Bleeping Computer: They donate $20,000 to Children International and The Water Project. But money comes from ransomware criminal activity, and the organizations won’t keep it.
The SDF launched a large operation in Raqqa to dismantle the Isis sleeper cells. For now Jazeera Storm has stopped six, but the hunt for jihadists of the Islamic State continues. Also in Deir Ezzor
The SDF launched a maxi operation in Raqqa against Isis sleeper cells in Raqqa after the failed attack on Jazeera Storm headquarters in the city. Last week a commando of at least four elements of the Islamic State had tried to break into the building, but had been successfully rejected. Then, to avoid capture, the jihadists blew themselves up causing casualties. Following this, Syrian fighters organized a series of targeted round-ups that have so far led to the dismantling of six militia groups. The objective of the maneuvers, also underway in Deir Ezzor (especially in Baghouz), is in the short term to eliminate the ability of Daesh to carry out attacks and attacks. In the medium, the possibility for fundamentalists to regroup. At the same time, the de-mining operations in the last areas freed by terrorists are continuing, to allow local inhabitants to return to their homes as soon as possible.
Jazeera Storm wants to stop Daesh’s growing wave of hit and run attacks, started after the final defeat in Baghouz
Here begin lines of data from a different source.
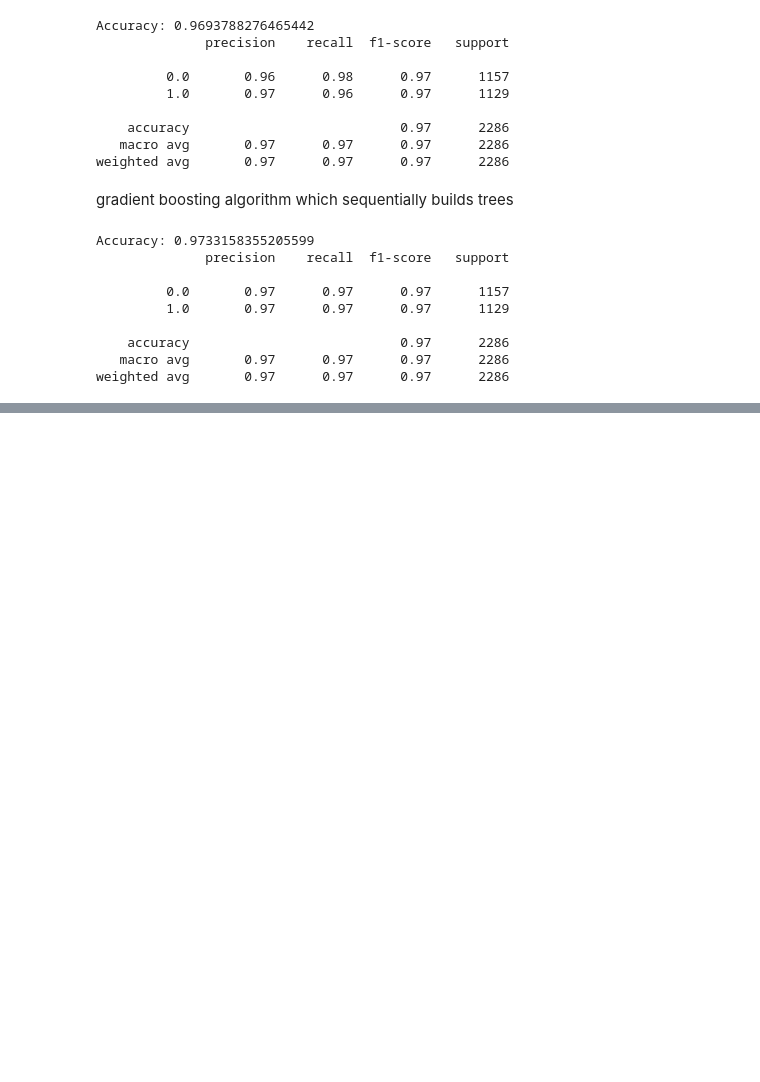
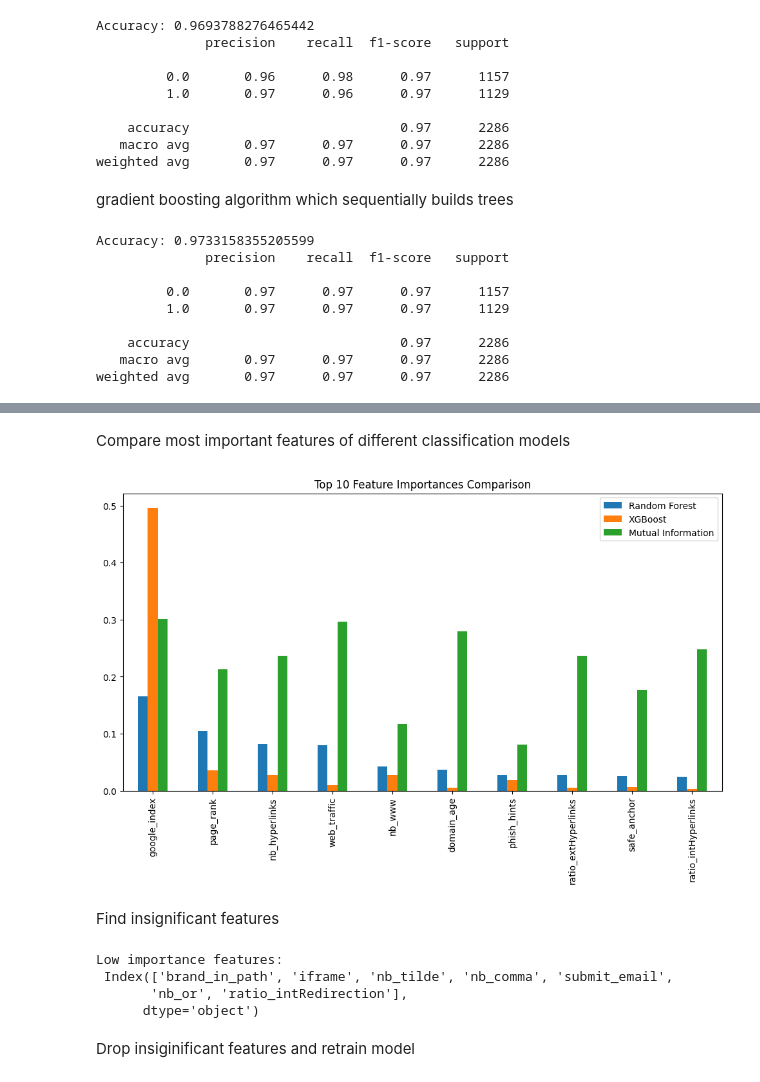
Before and after one commit to islak/phishing-detection, a Jupyter notebook: phishing.ipynb, the cells around one changed output, grey strips where cells are left out. Saved outputs shown, nothing was run; the diff lists cells and outputs as text; code cells hidden in the pictures; blank space fills up the shorter version.

```diff
--- a/phishing.ipynb
+++ b/phishing.ipynb
@@ -256,0 +259,6 @@ weighted avg       0.97      0.97      0.97      2286
+# %%
+rf_importance = pd.Series(rf.feature_importances_, index=X.columns).sort_values(ascending=False)
+xgb_importance = pd.Series(xgb.feature_importances_, index=X.columns).sort_values(ascending=False)
+
+print("Random Forest Feature Importance:\n", rf_importance)
+print("XGBoost Feature Importance:\n", xgb_importance)
@@ -256,0 +283,8 @@ weighted avg       0.97      0.97      0.97      2286
+# %%
+feature_importances = pd.DataFrame({
+    'Random Forest': rf_importance,
+    'XGBoost': xgb_importance,
+    'Mutual Information': feature_importance
+}).sort_values(by='Random Forest', ascending=False)
+
+print(feature_importances.head(10))  # View top 10 features for each method
@@ -256,0 +303,19 @@ weighted avg       0.97      0.97      0.97      2286
+# %% [markdown]
+Compare most important features of different classification models
+# %%
+feature_importances.head(10).plot(kind='bar', figsize=(12, 6), title='Top 10 Feature Importances Comparison')
+plt.show()
+# %% [output]
+[figure, added]
+# %% [markdown]
+Find insignificant features
+# %%
+low_importance = feature_importances[(feature_importances < 0.001).all(axis=1)]
+print("Low importance features:\n", low_importance.index)
+# %% [output]
+Low importance features:
+ Index(['brand_in_path', 'iframe', 'nb_tilde', 'nb_comma', 'submit_email',
+       'nb_or', 'ratio_intRedirection'],
+      dtype='object')
+# %% [markdown]
+Drop insiginificant features and retrain model
```
Also changed, not shown: parts of 7 cells of this notebook.
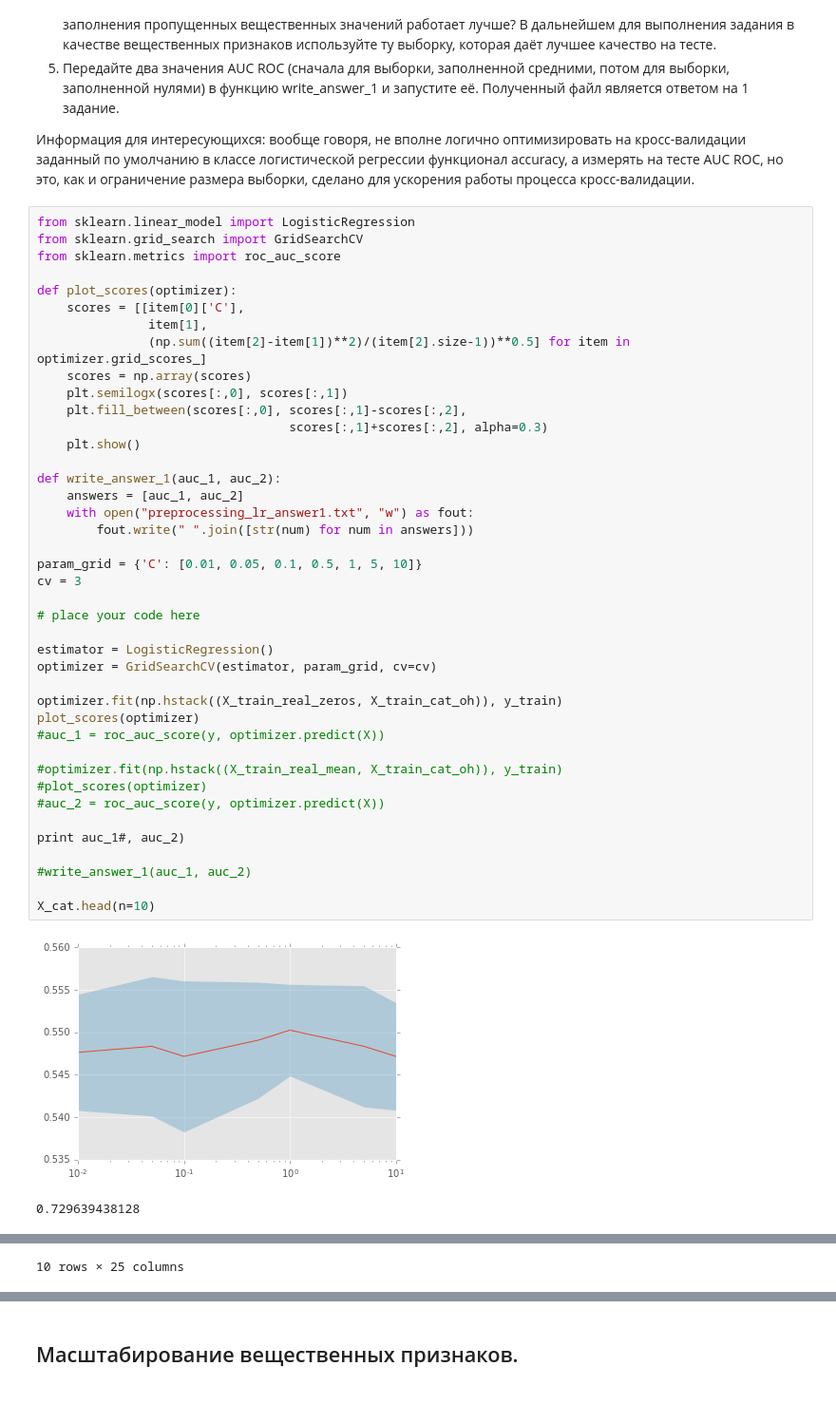
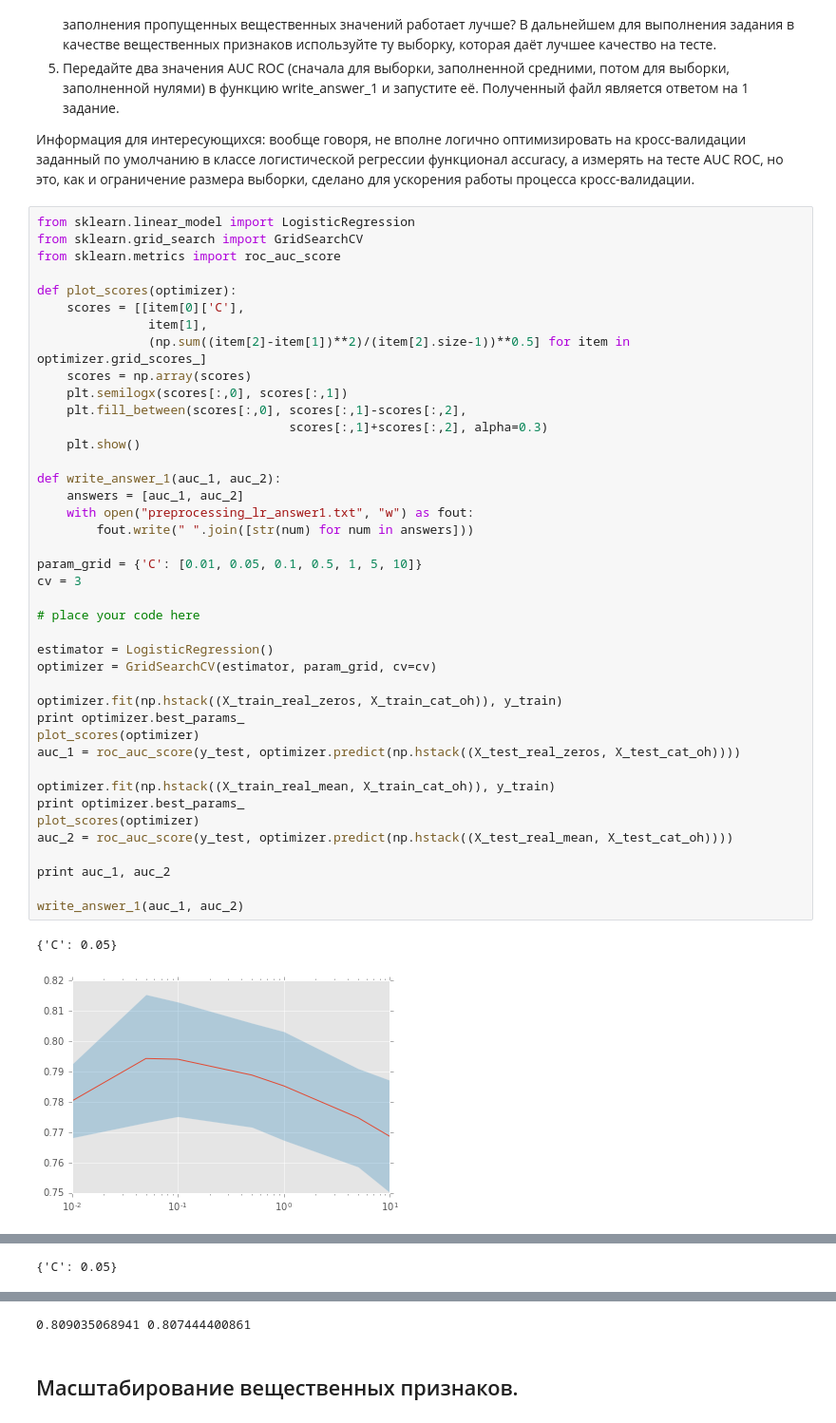
Before and after one commit to MariamSherif/pyda, a Jupyter notebook: nb/Preprocessing_LR.ipynb, the cells around one changed output, grey strips where cells are left out. Shown: that part at 95% size. Cells and saved outputs as stored; diff of their text form.

```diff
--- a/nb/Preprocessing_LR.ipynb
+++ b/nb/Preprocessing_LR.ipynb
@@ -245,40 +245,40 @@ from sklearn.metrics import roc_auc_score
 
 def plot_scores(optimizer):
     scores = [[item[0]['C'],
                item[1],
                (np.sum((item[2]-item[1])**2)/(item[2].size-1))**0.5] for item in optimizer.grid_scores_]
     scores = np.array(scores)
     plt.semilogx(scores[:,0], scores[:,1])
     plt.fill_between(scores[:,0], scores[:,1]-scores[:,2],
                                   scores[:,1]+scores[:,2], alpha=0.3)
     plt.show()
 
 def write_answer_1(auc_1, auc_2):
     answers = [auc_1, auc_2]
     with open("preprocessing_lr_answer1.txt", "w") as fout:
         fout.write(" ".join([str(num) for num in answers]))
 
 param_grid = {'C': [0.01, 0.05, 0.1, 0.5, 1, 5, 10]}
 cv = 3
 
 # place your code here
 
 estimator = LogisticRegression()
 optimizer = GridSearchCV(estimator, param_grid, cv=cv)
 
 optimizer.fit(np.hstack((X_train_real_zeros, X_train_cat_oh)), y_train)
+print optimizer.best_params_
 plot_scores(optimizer)
-#auc_1 = roc_auc_score(y, optimizer.predict(X))
+auc_1 = roc_auc_score(y_test, optimizer.predict(np.hstack((X_test_real_zeros, X_test_cat_oh))))
 
-#optimizer.fit(np.hstack((X_train_real_mean, X_train_cat_oh)), y_train)
-#plot_scores(optimizer)
-#auc_2 = roc_auc_score(y, optimizer.predict(X))
+optimizer.fit(np.hstack((X_train_real_mean, X_train_cat_oh)), y_train)
+print optimizer.best_params_
+plot_scores(optimizer)
+auc_2 = roc_auc_score(y_test, optimizer.predict(np.hstack((X_test_real_mean, X_test_cat_oh))))
 
-print auc_1#, auc_2)
+print auc_1, auc_2
 
-#write_answer_1(auc_1, auc_2)
-
-X_cat.head(n=10)
+write_answer_1(auc_1, auc_2)
 # %% [output]
+{'C': 0.05}
-[figure, old version]
+[figure, new version]
-0.729639438128
@@ -296 +285 @@ X_cat.head(n=10)
-10 rows × 25 columns
+{'C': 0.05}
@@ -297,3 +287,4 @@ X_cat.head(n=10)
+0.809035068941 0.807444400861
 # %% [markdown]
 ## Масштабирование вещественных признаков.
 # %% [markdown]
```
Also changed, not shown: parts of 2 cells of this notebook, 1 other file.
The ISIS militiamen, in fact, have increased attacks in eastern Syria, passing (as expected) to guerrilla techniques such as hit and run. The Islamic State jihadists mainly use imrovvies devices (IEDs) and in small groups attack SDF checkpoints at night. Finally, to move and hide, they exploit networks of local supporters. Jazeera Storm expected this transformation and, immediately after freed Baghouz, started a major manhunt in the whole area. The objectives, moreover, are not only the Daesh sleeping cells, but also their network and the medium and high profile fugitives. These point in two directions: to the west, towards the desert of Badia Al-Sham, and to the east, on the border with Iraq. To cover transfers, as seen in the case of the Al-Abra operation, attacks are carried out elsewhere as a diversion.